• **Problem to work on**
The pictures stay out; everything else in the entries below must be returned exactly.

• **Data supplied**
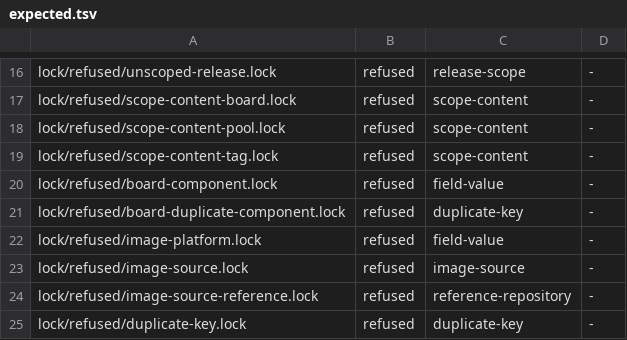
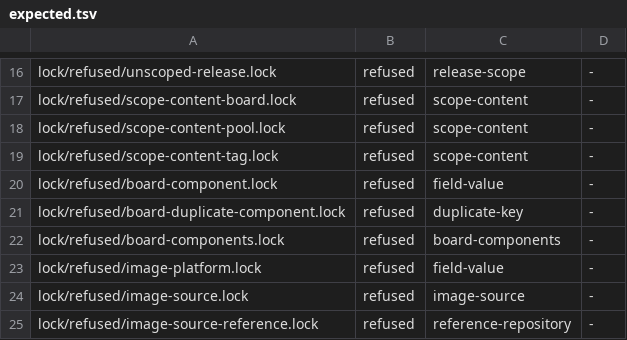
Before and after one commit to micaoss/mica, a TSV file: docs/design/release-lock/vectors/expected.tsv, drawn as a sheet; only a part is shown, gaps mark what is left out; the shorter side is filled out with more unchanged rows.

Commit message:
Release lock: a mica-boards lock names the board and kernel components
The checker refuses a mica-boards lock without a board row for the board
component or for kernel as board-components; uboot and firmware stay
optional. One refused vector, a lock without a kernel row.

```diff
--- a/docs/design/release-lock/vectors/expected.tsv
+++ b/docs/design/release-lock/vectors/expected.tsv
@@ -21,2 +21,3 @@ lock/refused/board-component.lock	refused	field-value	-
 lock/refused/board-duplicate-component.lock	refused	duplicate-key	-
+lock/refused/board-components.lock	refused	board-components	-
 lock/refused/image-platform.lock	refused	field-value	-
```
Also changed, not shown: 5 other files.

• **Result of this exercise**
Before and after one commit to micaoss/mica, a TSV file: docs/design/release-lock/vectors/expected.tsv, drawn as a sheet; only a part is shown, gaps mark what is left out; the shorter side is filled out with more unchanged rows.

Commit message:
Release lock: a mica-boards lock names the board and kernel components
The checker refuses a mica-boards lock without a board row for the board
component or for kernel as board-components; uboot and firmware stay
optional. One refused vector, a lock without a kernel row.

```diff
--- a/docs/design/release-lock/vectors/expected.tsv
+++ b/docs/design/release-lock/vectors/expected.tsv
@@ -21,2 +21,3 @@ lock/refused/board-component.lock	refused	field-value	-
 lock/refused/board-duplicate-component.lock	refused	duplicate-key	-
+lock/refused/board-components.lock	refused	board-components	-
 lock/refused/image-platform.lock	refused	field-value	-
```
Also changed, not shown: 5 other files.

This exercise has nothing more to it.